The CT scan data once uploaded to the computer is then used to generate a “virtual airway” map that is anatomically specific to that patient. Specific points along the airway are identified.   Then  flexible bronchoscopy is started and the sensor probe is placed down the bronchoscope to identifies and match up the delineated CT Scan points with the live waypoints in the actual airway thus acheiving synchronization. See video below.

Electromagnetic Navigation Bronchoscopy Planning and Registration video

Now movement of the steerable probe is tracked and can be directed via the computer image.

 

Once the location is reached, needle, brush, forceps biopsies can be done, along with lavage/ washing the area for cells. I addition fiducial markers (gold seeds) can be placement that are used for Cyberknife/ Sterotactic Body Radiation Therapy SBRT or as a Surgical resection aids.

 

In addition to getting a diagnosis, for small sub-pleural nodules the immediate area can be dye-tattooed to faciltate thorascopic/ robotic resection of a non visible small lung lesion, as demostrated in the video below.

 

ENB is usually performed by pulmonologists or thoracic surgeons and is done with either concious sedation (mild anesthesia) or general anethesia (fully asleep) depending upon the operators preferance.

It is an outpatient procedure that may take 1.5-2 hours start to finish. You then will be observed in the recovery area for about an hour.

This is an alternative procedure to CT guided biopsy, both which are excellant ways to biopsy a suspicious lung nodule.  Each procedure has its own strenths and weaknesses depending mostly upon the size and location of the nodule and the presence of significant lung disease i.e. COPD which can dramatically increase the risk of a pneumothorax (collapsed lung) with CT guided biopsy. Per NIH data the overall average risk of a collapse lung with CT guided/TTNA biopsy is 15%.

A pnemothorax can occur with  ENB also, though much less frequent (2-5%). This is why all patients get a post procedure chest X-ray looking for a collapsed lung, and are observed for a while. Usually if they have a pneumothorax they complain of shortness of breath and have some chest pain, but not always. If it is small in size the patient may just be watched for a while, possibly in hospital overnight. If it is large or expanding they may require a chest tube.
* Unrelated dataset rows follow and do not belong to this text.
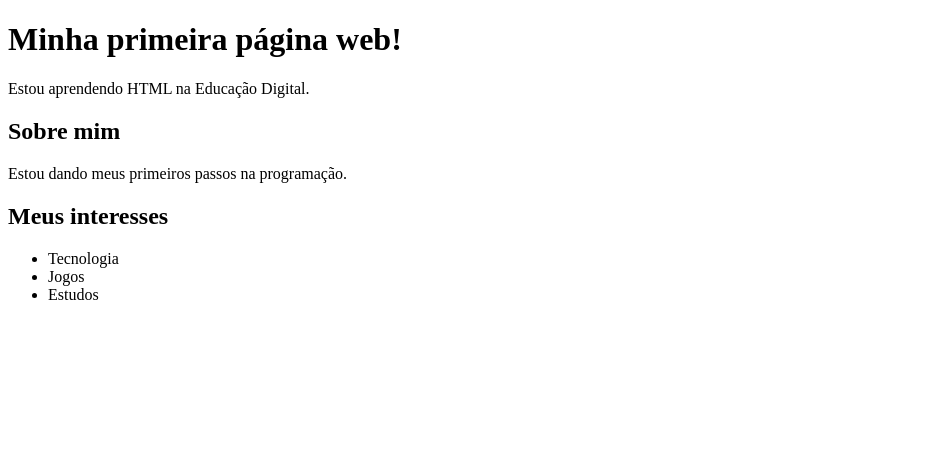
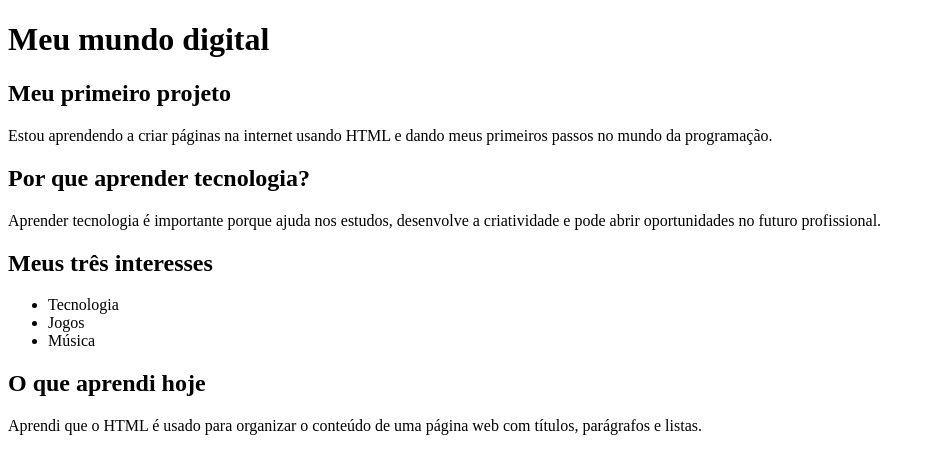
Before and after one commit to igorrodrigues29-hash/Trabalho, a plain HTML site: page index.html in a window 1280 px wide. Shown: the whole page, without its empty margins (0-935 px from the left). Drawn offline with Linux system fonts and the light colour scheme.

Commit message:
trabalho feito

```diff
--- a/index.html
+++ b/index.html
@@ -2,18 +2,37 @@
 <html lang="pt-BR">
 <head>
     <meta charset="UTF-8">
-    <title>Minha primeira página</title>
+    <title>Meu mundo digital</title>
 </head>
 <body>
-    <h1>Minha primeira página web!</h1>
-    <p>Estou aprendendo HTML na Educação Digital.</p>
-    <h2>Sobre mim</h2>
-    <p>Estou dando meus primeiros passos na programação.</p>
-    <h2>Meus interesses</h2>
+    <h1>Meu mundo digital</h1>
+
+    <h2>Meu primeiro projeto</h2>
+    <p>
+        Estou aprendendo a criar páginas na internet
+        usando HTML e dando meus primeiros passos
+        no mundo da programação.
+    </p>
+
+    <h2>Por que aprender tecnologia?</h2>
+    <p>
+        Aprender tecnologia é importante porque ajuda
+        nos estudos, desenvolve a criatividade e pode
+        abrir oportunidades no futuro profissional.
+    </p>
+
+    <h2>Meus três interesses</h2>
     <ul>
         <li>Tecnologia</li>
         <li>Jogos</li>
-        <li>Estudos</li>
+        <li>Música</li>
     </ul>
+
+    <h2>O que aprendi hoje</h2>
+    <p>
+        Aprendi que o HTML é usado para organizar
+        o conteúdo de uma página web com títulos,
+        parágrafos e listas.
+    </p>
 </body>
 </html>
```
This is a small drain placed between the ribs to evacuate air that has leaked out from the lung into the chest caivty. This usually is in place for 2-3 days while the lung heals before it can be removed.
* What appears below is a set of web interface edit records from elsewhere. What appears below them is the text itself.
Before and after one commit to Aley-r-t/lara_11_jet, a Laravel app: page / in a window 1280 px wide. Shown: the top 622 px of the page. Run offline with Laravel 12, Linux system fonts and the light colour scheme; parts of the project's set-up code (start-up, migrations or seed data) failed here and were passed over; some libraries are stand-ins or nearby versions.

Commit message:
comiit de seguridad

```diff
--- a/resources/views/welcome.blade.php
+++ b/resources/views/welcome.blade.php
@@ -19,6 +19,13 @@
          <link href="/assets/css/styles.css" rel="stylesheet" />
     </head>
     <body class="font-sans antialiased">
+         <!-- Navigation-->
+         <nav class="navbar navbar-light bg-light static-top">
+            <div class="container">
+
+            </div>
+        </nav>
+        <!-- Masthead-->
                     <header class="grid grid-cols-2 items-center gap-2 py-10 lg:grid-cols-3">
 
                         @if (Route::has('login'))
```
The other riskes to any lung biopsy procedure are mainly bleeding and shortness of breath. You may also have a sore throat and some mild chest pain for a day after and ENB due to the breathing tube used. It is common to cough up small amounts of old dark blood for 1-2 days after your biopsy. Any develoupment of worsening chest pain, shortness of breath or continued amounts of blood coughed up requires immediate attention and your doctor should be notified or go to the closest emergeny room.

In general these procedures are very safe and ENB has been performed over 60,000 times world-wide in the past 10 years with overall excellant published results.
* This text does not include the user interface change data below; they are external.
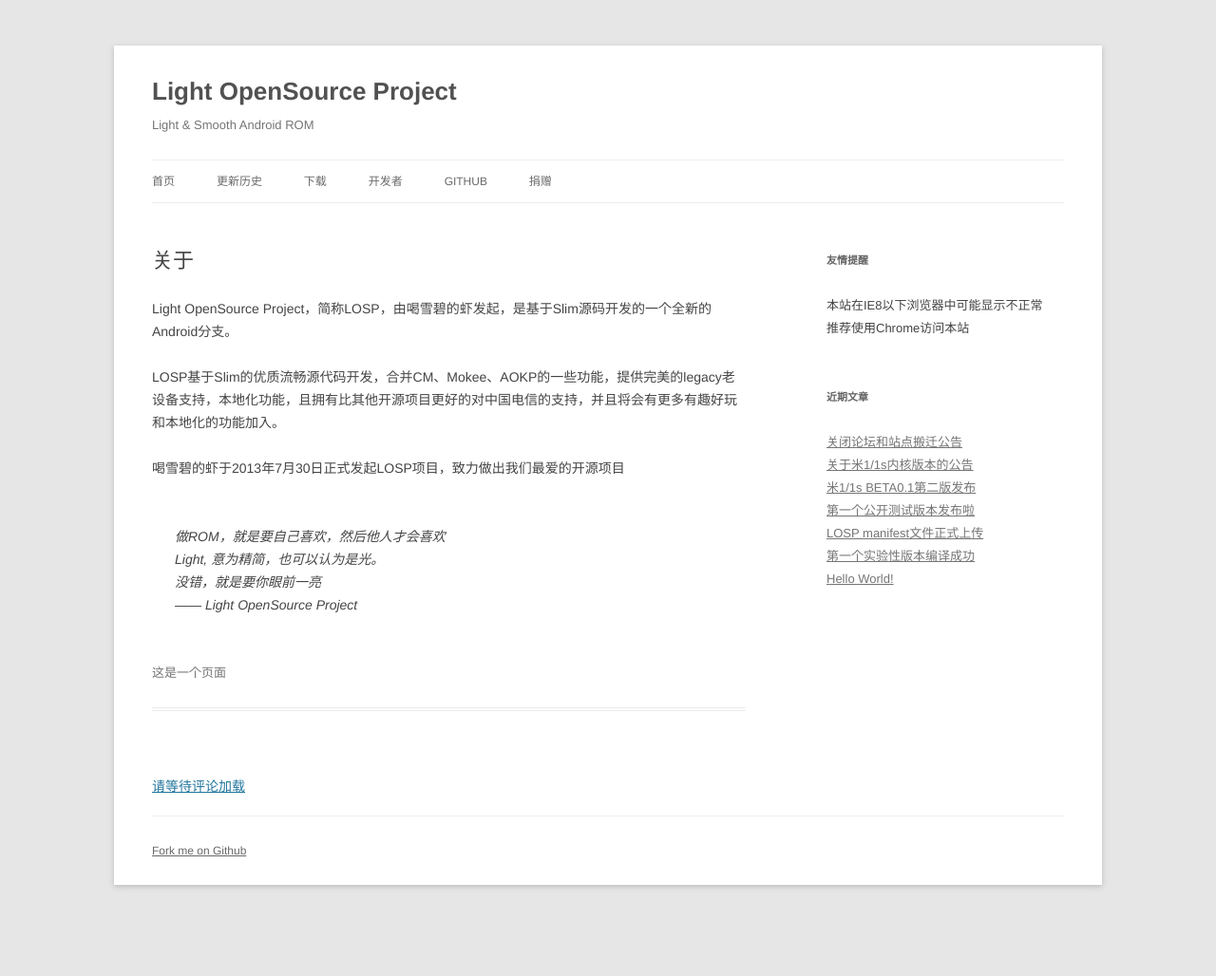
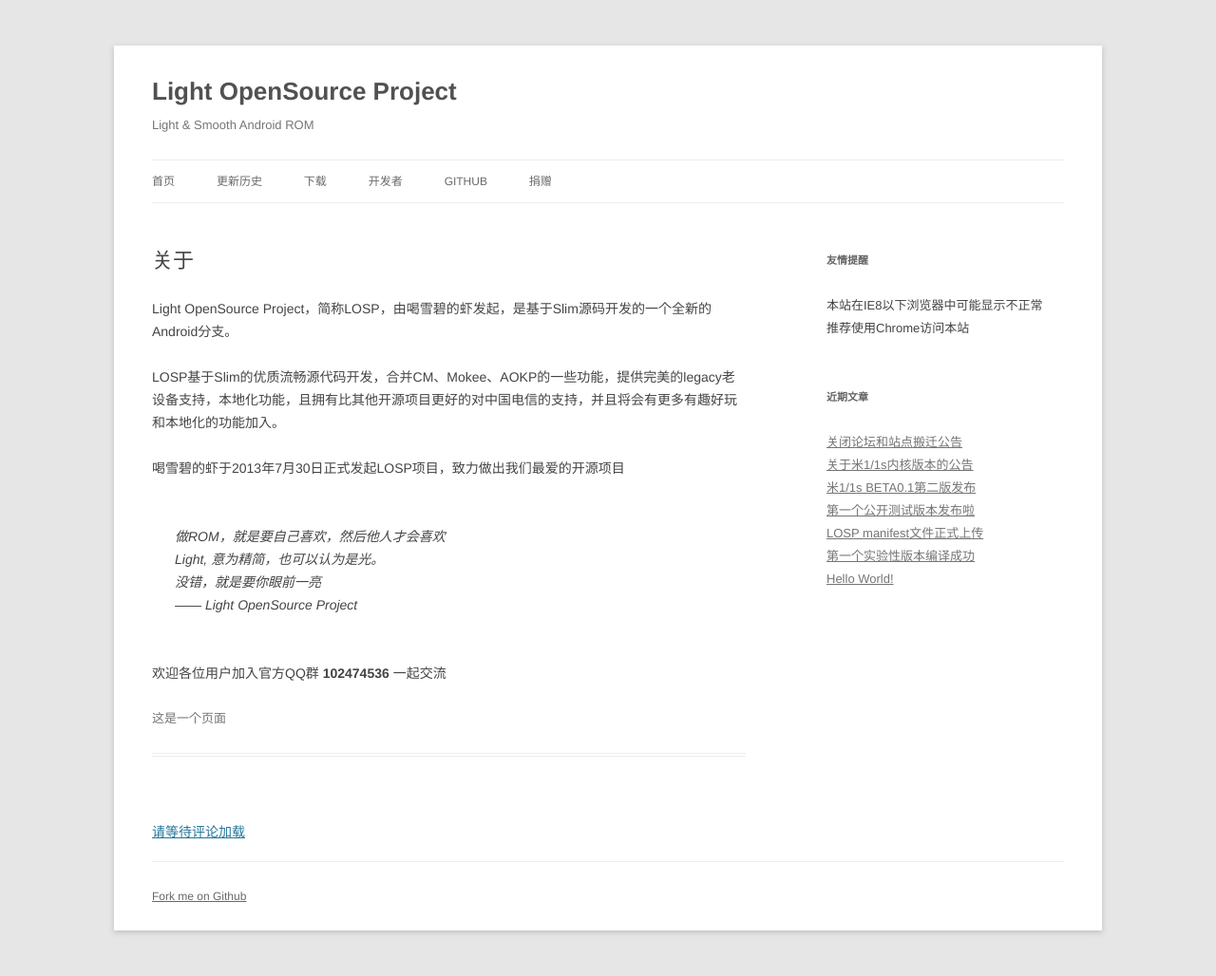
Before and after one commit to LOSP/LOSP.github.io, a Jekyll site: the page built from about/index.md, in a window 1280 px wide. Shown: the whole page at 95% size. Built offline with Jekyll 4.4.1, drawn with Linux system fonts in a browser that asks for light colours; Markdown is read by kramdown in place of the engine named in the settings; comment, search, counter and statistics services are not loaded; before the commit the page ends 980 px from its top, so only the background shows below that.

Commit message:
update about page

```diff
--- a/about/index.md
+++ b/about/index.md
@@ -12,3 +12,5 @@
 > Light, 意为精简，也可以认为是光。
 > 没错，就是要你眼前一亮
 > —— Light OpenSource Project
+
+欢迎各位用户加入官方QQ群 __102474536__ 一起交流
```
We have a pathologist in the room looking at some of the biopsies to give us feedback regarding the character of the biopsy and if it reflects abnormal lung tissue. This information helps us redirect biopsies if we are not getting diagnostic material. We always share whatever information the pathologist tells us with the patient and family that day, however this does not mean we will have a definitive answer that day.

All specimens are carefully analyzed and cultures started so final pathologic results may take at least 2-3 working days and the cultures planted looking for possible slow growing atypical infections like fungus and tuberculosis are monitored for up to six weeks.

Electromagnetic Navigation Bronchoscopy may be a good option for you, check with your pulmonologist or thoracic surgeon to see if this is available at your hospital. This Technology has greatly enhanced our ability to safely diagnose, target lung cancers for minimally invasive surgical resection and Cyberknife radio-surgical treatment.

But never forget our most powerful weapon against cancer is always Hope!